§ DIRECTIONS FOR THIS TASK: Could you repeat all of the entries word for word, minus any pictures?

§ AVAILABLE DATA:
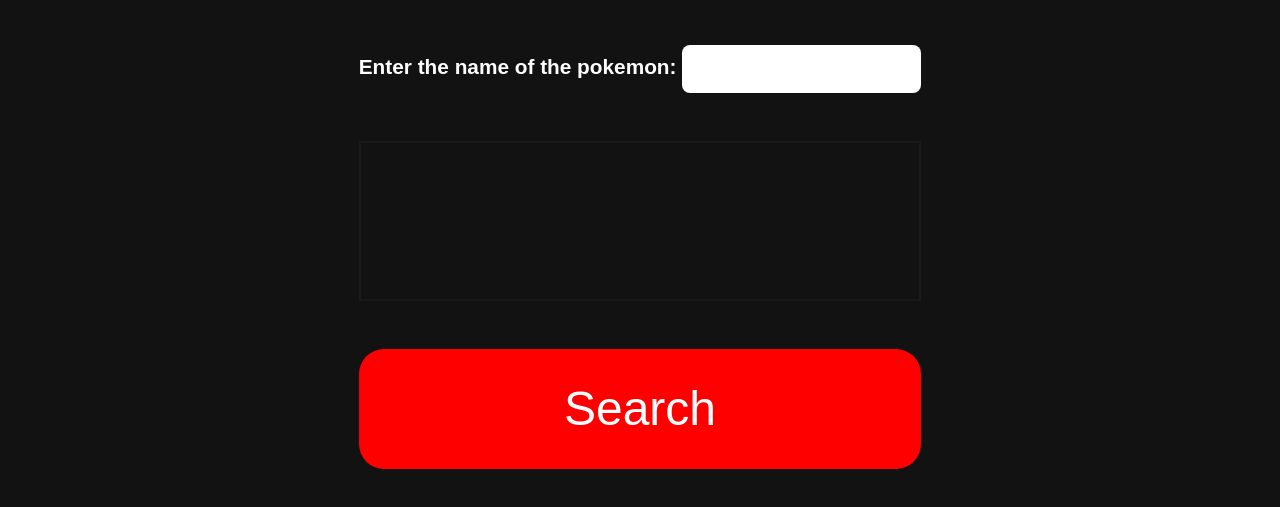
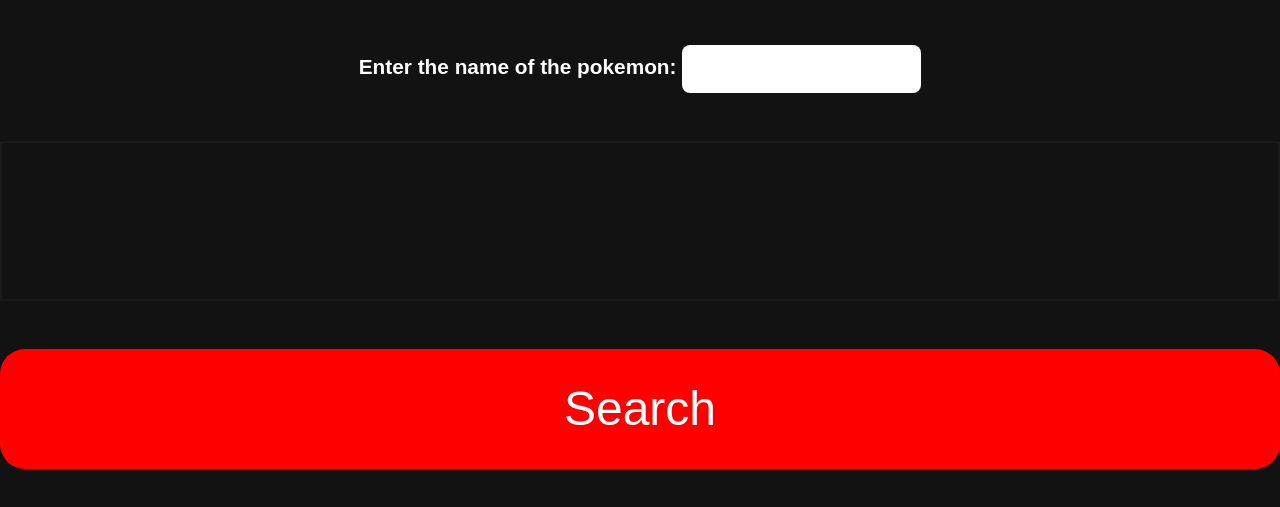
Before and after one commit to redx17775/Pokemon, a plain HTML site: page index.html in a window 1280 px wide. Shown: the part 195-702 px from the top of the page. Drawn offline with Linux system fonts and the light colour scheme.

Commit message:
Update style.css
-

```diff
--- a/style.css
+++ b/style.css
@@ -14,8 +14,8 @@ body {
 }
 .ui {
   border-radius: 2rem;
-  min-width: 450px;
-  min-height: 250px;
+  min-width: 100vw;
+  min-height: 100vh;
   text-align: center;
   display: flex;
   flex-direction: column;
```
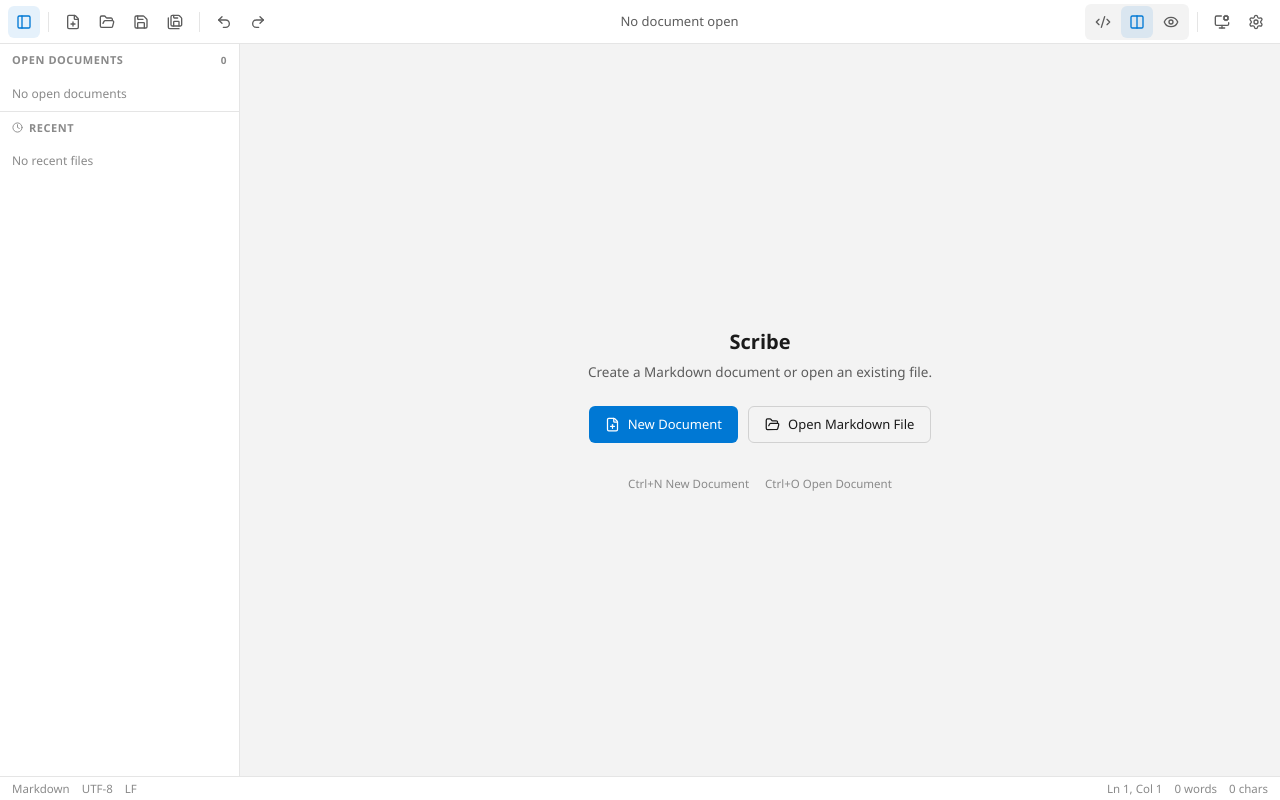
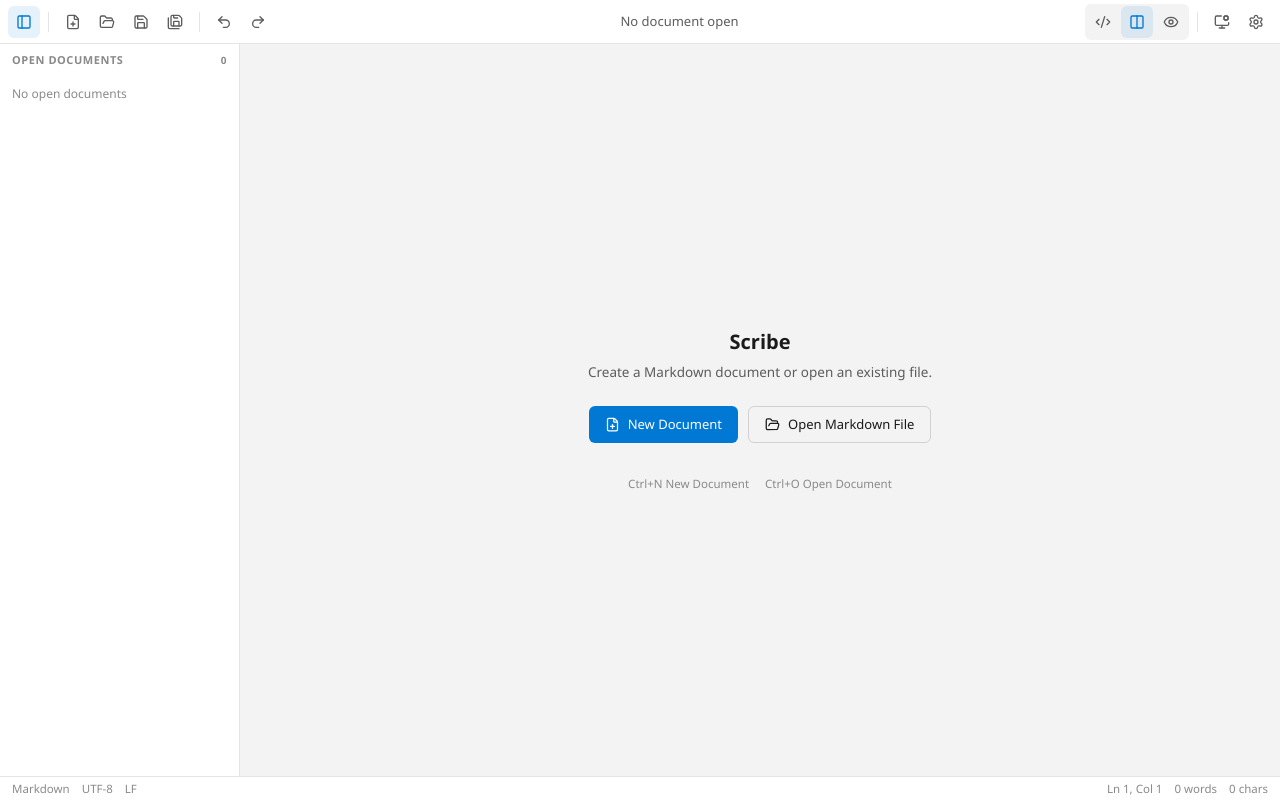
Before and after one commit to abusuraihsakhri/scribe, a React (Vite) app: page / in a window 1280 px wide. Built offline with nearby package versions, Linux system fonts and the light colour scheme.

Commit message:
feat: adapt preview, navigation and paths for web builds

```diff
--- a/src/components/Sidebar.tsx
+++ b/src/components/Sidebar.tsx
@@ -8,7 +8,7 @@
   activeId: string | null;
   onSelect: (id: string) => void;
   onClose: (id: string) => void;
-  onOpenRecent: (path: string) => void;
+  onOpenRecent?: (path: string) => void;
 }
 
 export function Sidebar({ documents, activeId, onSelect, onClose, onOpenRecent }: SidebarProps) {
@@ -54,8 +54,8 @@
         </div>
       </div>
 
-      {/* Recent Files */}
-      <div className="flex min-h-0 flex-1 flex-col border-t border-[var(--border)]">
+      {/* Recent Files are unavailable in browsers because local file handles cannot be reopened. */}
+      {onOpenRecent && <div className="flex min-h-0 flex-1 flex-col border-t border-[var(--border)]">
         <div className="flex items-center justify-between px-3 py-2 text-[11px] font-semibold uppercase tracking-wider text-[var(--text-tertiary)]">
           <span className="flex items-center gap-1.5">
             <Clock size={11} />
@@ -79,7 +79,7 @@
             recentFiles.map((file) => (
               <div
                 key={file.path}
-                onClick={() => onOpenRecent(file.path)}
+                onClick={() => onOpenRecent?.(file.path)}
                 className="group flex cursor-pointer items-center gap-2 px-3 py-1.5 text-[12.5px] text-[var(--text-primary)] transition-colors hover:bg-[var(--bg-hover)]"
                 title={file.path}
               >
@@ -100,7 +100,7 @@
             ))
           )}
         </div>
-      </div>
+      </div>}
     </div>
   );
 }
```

§ SOLUTION:
Before and after one commit to redx17775/Pokemon, a plain HTML site: page index.html in a window 1280 px wide. Shown: the part 195-702 px from the top of the page. Drawn offline with Linux system fonts and the light colour scheme.

Commit message:
Update style.css
-

```diff
--- a/style.css
+++ b/style.css
@@ -14,8 +14,8 @@ body {
 }
 .ui {
   border-radius: 2rem;
-  min-width: 450px;
-  min-height: 250px;
+  min-width: 100vw;
+  min-height: 100vh;
   text-align: center;
   display: flex;
   flex-direction: column;
```
Before and after one commit to abusuraihsakhri/scribe, a React (Vite) app: page / in a window 1280 px wide. Built offline with nearby package versions, Linux system fonts and the light colour scheme.

Commit message:
feat: adapt preview, navigation and paths for web builds

```diff
--- a/src/components/Sidebar.tsx
+++ b/src/components/Sidebar.tsx
@@ -8,7 +8,7 @@
   activeId: string | null;
   onSelect: (id: string) => void;
   onClose: (id: string) => void;
-  onOpenRecent: (path: string) => void;
+  onOpenRecent?: (path: string) => void;
 }
 
 export function Sidebar({ documents, activeId, onSelect, onClose, onOpenRecent }: SidebarProps) {
@@ -54,8 +54,8 @@
         </div>
       </div>
 
-      {/* Recent Files */}
-      <div className="flex min-h-0 flex-1 flex-col border-t border-[var(--border)]">
+      {/* Recent Files are unavailable in browsers because local file handles cannot be reopened. */}
+      {onOpenRecent && <div className="flex min-h-0 flex-1 flex-col border-t border-[var(--border)]">
         <div className="flex items-center justify-between px-3 py-2 text-[11px] font-semibold uppercase tracking-wider text-[var(--text-tertiary)]">
           <span className="flex items-center gap-1.5">
             <Clock size={11} />
@@ -79,7 +79,7 @@
             recentFiles.map((file) => (
               <div
                 key={file.path}
-                onClick={() => onOpenRecent(file.path)}
+                onClick={() => onOpenRecent?.(file.path)}
                 className="group flex cursor-pointer items-center gap-2 px-3 py-1.5 text-[12.5px] text-[var(--text-primary)] transition-colors hover:bg-[var(--bg-hover)]"
                 title={file.path}
               >
@@ -100,7 +100,7 @@
             ))
           )}
         </div>
-      </div>
+      </div>}
     </div>
   );
 }
```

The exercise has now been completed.